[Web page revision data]
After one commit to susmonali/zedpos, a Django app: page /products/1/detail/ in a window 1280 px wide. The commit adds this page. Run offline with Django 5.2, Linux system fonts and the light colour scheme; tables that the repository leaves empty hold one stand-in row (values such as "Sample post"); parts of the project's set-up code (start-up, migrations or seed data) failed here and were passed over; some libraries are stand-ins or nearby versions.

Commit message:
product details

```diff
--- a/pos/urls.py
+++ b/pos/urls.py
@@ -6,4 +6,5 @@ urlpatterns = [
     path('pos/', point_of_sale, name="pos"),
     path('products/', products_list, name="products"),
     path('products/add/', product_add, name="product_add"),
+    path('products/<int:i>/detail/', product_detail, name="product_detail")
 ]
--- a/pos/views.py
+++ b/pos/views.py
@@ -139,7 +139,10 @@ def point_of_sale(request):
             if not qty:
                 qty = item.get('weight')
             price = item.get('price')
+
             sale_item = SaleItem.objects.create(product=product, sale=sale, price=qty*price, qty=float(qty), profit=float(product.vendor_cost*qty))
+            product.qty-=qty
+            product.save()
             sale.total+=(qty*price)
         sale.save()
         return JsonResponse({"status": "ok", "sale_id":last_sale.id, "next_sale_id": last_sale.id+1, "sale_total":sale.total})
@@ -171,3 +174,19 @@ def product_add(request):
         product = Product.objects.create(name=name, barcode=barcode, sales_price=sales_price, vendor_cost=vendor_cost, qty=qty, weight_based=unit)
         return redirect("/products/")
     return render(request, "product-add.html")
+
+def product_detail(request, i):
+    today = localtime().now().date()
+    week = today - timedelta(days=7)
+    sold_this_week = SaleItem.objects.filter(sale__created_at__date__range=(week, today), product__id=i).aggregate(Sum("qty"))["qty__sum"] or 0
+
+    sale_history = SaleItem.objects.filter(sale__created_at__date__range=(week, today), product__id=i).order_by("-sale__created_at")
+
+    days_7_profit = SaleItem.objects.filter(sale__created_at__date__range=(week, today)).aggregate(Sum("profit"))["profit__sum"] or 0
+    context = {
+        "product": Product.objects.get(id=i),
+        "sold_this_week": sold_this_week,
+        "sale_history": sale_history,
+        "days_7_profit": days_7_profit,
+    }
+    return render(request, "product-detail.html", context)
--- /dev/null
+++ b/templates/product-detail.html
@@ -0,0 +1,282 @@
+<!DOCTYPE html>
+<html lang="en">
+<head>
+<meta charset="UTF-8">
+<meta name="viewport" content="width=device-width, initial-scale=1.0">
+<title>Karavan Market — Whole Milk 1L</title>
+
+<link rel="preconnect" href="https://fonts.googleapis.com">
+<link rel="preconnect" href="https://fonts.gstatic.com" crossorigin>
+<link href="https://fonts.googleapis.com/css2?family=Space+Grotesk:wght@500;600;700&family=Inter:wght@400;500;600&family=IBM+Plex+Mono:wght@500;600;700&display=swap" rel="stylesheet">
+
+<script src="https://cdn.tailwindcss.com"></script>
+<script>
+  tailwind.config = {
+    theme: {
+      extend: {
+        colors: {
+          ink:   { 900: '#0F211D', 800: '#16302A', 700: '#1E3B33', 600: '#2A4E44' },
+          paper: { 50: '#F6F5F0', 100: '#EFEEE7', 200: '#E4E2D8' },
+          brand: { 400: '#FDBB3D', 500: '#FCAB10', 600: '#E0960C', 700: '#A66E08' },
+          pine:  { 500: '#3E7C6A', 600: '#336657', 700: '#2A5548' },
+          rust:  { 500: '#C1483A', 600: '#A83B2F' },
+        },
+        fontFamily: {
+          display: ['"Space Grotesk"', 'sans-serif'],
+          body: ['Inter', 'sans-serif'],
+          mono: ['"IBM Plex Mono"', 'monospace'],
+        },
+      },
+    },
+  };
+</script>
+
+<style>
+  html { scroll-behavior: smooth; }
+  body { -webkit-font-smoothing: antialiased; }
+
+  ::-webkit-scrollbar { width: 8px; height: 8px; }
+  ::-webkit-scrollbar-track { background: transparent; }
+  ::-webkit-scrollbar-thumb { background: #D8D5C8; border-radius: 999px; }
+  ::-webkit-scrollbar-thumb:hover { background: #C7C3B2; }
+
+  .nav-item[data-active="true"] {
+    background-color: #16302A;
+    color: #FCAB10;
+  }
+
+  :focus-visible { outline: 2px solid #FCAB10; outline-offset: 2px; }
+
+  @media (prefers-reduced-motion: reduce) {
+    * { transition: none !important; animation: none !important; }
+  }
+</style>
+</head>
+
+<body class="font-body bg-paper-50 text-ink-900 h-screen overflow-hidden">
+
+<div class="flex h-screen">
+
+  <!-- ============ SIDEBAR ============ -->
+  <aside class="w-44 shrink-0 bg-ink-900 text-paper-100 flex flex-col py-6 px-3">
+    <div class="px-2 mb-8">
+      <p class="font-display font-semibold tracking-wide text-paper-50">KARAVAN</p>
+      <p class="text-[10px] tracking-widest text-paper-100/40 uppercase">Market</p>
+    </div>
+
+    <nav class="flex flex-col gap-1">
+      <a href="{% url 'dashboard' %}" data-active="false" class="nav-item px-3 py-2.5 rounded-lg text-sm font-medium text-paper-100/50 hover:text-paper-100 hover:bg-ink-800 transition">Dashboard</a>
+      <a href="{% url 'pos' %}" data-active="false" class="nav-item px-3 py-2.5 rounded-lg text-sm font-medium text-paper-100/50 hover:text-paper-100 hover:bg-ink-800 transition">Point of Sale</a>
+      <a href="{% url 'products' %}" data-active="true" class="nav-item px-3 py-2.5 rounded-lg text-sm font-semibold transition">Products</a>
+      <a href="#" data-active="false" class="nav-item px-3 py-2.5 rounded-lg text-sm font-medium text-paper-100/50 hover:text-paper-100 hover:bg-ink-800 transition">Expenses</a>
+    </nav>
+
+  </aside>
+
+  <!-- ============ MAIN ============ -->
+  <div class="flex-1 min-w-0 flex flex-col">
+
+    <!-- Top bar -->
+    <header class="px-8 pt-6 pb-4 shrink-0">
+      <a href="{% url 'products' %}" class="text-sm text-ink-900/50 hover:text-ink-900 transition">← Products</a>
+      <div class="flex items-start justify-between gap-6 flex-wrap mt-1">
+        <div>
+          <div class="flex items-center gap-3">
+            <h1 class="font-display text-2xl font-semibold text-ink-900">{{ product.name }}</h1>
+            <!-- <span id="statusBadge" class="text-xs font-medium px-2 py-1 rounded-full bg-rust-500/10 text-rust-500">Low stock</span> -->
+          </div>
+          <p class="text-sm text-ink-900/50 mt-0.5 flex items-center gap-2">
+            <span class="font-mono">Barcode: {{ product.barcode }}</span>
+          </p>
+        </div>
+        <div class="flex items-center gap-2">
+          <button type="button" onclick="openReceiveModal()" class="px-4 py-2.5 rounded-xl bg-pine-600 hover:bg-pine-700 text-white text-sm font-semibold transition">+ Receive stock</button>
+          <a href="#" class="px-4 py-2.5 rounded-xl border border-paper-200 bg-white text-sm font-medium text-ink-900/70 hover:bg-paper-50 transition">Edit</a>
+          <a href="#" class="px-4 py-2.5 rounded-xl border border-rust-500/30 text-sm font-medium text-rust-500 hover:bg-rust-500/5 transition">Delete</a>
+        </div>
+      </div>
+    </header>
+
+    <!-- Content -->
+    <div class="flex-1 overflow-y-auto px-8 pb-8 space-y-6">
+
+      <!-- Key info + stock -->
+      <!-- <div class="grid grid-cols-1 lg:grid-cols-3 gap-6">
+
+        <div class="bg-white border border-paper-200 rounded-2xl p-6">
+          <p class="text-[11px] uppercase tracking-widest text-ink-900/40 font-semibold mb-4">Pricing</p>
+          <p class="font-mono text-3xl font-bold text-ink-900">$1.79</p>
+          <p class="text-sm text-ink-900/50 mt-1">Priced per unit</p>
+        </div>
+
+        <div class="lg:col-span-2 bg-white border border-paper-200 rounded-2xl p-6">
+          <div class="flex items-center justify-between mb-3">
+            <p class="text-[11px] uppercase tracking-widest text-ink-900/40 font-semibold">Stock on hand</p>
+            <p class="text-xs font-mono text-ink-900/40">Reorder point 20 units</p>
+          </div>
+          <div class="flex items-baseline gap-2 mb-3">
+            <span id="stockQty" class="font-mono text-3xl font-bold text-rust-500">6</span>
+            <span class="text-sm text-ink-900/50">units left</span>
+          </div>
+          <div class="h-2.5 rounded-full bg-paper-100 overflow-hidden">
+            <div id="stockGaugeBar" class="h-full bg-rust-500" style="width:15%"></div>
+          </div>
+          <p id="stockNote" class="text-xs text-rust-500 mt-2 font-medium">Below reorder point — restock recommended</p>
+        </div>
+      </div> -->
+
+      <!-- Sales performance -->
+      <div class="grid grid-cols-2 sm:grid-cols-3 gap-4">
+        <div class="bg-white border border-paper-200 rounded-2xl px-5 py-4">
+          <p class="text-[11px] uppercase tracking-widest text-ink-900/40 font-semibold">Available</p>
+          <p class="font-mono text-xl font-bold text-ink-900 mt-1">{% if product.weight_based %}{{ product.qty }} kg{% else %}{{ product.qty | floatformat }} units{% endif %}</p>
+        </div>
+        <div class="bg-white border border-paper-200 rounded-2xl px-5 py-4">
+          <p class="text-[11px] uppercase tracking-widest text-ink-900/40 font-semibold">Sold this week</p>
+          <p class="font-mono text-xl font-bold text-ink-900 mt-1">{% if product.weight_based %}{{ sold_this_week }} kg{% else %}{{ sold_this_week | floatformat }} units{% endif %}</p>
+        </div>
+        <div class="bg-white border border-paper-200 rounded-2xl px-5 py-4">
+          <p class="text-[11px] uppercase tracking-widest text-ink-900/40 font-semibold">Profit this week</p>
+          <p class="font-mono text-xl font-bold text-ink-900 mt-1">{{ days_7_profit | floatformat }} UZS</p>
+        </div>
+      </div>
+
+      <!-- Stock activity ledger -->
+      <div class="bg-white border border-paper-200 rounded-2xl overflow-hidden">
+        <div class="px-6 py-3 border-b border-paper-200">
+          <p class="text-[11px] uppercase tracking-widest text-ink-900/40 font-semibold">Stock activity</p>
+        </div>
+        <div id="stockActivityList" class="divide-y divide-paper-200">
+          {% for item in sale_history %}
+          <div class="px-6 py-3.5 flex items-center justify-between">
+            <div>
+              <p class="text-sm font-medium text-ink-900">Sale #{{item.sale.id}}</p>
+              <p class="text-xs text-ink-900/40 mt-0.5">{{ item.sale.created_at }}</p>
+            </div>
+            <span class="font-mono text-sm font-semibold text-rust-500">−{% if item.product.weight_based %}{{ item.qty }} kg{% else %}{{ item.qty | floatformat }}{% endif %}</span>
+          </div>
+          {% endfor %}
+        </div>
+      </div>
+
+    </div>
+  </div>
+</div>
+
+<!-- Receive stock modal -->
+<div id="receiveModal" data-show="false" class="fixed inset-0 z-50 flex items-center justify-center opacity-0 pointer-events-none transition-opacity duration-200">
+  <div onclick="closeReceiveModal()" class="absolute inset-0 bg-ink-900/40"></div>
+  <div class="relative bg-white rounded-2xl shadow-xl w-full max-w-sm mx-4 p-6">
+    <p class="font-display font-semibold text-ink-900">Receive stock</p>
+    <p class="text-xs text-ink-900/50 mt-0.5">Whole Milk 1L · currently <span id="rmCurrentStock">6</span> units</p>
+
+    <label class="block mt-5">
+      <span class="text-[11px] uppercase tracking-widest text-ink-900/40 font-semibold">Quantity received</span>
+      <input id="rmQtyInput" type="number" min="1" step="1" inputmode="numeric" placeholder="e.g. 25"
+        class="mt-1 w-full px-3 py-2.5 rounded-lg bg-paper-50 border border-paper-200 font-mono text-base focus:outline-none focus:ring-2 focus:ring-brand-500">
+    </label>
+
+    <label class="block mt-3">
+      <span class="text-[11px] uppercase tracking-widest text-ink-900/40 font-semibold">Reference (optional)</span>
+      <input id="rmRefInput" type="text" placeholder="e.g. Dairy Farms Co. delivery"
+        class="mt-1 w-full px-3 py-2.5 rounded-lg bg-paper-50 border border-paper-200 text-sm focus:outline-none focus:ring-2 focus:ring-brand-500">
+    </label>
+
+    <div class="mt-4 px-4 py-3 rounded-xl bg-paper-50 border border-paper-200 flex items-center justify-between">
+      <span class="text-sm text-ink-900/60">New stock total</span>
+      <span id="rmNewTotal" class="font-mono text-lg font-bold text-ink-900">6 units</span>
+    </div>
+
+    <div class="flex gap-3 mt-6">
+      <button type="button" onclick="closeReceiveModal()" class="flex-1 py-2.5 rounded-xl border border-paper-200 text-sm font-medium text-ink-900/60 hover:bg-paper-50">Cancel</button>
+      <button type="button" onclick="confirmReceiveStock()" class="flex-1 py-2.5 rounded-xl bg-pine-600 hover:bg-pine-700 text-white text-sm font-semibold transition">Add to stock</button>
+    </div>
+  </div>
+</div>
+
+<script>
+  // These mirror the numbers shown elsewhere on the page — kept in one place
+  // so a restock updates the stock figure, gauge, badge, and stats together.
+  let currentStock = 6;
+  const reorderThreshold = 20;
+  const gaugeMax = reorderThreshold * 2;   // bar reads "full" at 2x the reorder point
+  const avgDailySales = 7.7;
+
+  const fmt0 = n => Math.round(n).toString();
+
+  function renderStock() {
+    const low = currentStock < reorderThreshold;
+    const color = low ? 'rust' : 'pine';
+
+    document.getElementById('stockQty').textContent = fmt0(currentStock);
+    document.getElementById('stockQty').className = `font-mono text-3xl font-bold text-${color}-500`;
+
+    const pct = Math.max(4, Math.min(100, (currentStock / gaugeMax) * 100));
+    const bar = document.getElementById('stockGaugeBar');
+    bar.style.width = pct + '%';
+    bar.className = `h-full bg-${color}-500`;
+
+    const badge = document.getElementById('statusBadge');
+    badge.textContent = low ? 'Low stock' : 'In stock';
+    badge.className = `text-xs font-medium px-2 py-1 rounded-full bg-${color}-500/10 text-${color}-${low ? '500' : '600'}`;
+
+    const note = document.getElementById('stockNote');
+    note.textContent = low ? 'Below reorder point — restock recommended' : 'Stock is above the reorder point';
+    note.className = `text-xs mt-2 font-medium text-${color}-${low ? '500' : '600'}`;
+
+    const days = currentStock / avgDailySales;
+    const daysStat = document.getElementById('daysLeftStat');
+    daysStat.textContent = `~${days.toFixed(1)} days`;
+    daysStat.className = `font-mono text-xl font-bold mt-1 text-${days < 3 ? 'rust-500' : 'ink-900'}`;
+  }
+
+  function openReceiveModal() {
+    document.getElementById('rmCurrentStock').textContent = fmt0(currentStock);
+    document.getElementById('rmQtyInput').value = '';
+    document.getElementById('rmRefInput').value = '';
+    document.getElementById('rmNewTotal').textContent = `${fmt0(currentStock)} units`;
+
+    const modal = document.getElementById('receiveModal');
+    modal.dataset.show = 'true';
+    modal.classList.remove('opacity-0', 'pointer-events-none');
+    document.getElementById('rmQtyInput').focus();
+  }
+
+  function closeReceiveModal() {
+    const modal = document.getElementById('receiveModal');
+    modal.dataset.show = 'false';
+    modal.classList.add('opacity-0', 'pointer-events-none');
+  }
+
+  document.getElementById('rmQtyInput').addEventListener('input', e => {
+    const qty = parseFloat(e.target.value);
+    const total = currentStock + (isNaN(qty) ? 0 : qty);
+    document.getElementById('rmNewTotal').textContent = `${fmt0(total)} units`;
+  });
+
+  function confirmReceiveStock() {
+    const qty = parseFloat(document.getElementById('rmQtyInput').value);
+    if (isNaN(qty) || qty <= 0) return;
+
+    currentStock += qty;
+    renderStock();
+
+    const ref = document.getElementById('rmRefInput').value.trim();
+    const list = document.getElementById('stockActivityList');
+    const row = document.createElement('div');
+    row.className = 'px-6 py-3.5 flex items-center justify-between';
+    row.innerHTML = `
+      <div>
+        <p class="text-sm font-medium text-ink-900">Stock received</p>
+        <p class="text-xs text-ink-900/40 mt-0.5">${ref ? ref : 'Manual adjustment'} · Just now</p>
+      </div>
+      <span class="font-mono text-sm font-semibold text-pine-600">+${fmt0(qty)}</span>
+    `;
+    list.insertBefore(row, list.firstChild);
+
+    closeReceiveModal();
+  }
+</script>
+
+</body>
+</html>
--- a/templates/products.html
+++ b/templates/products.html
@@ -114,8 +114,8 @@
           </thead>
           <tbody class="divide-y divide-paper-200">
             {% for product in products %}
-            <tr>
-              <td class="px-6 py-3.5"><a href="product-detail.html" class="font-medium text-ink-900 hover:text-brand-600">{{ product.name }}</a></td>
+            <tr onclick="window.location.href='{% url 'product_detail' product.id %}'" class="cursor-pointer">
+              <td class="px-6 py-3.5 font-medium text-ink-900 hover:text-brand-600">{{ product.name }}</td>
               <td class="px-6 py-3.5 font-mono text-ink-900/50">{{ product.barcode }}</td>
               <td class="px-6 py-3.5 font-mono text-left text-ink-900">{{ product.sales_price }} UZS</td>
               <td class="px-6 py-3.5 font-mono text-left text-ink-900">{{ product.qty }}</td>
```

### Task description
Report each line in the preceding entries that holds the string "rmRefInput".

### Expected output
+      <input id="rmRefInput" type="text" placeholder="e.g. Dairy Farms Co. delivery"
+    document.getElementById('rmRefInput').value = '';
+    const ref = document.getElementById('rmRefInput').value.trim();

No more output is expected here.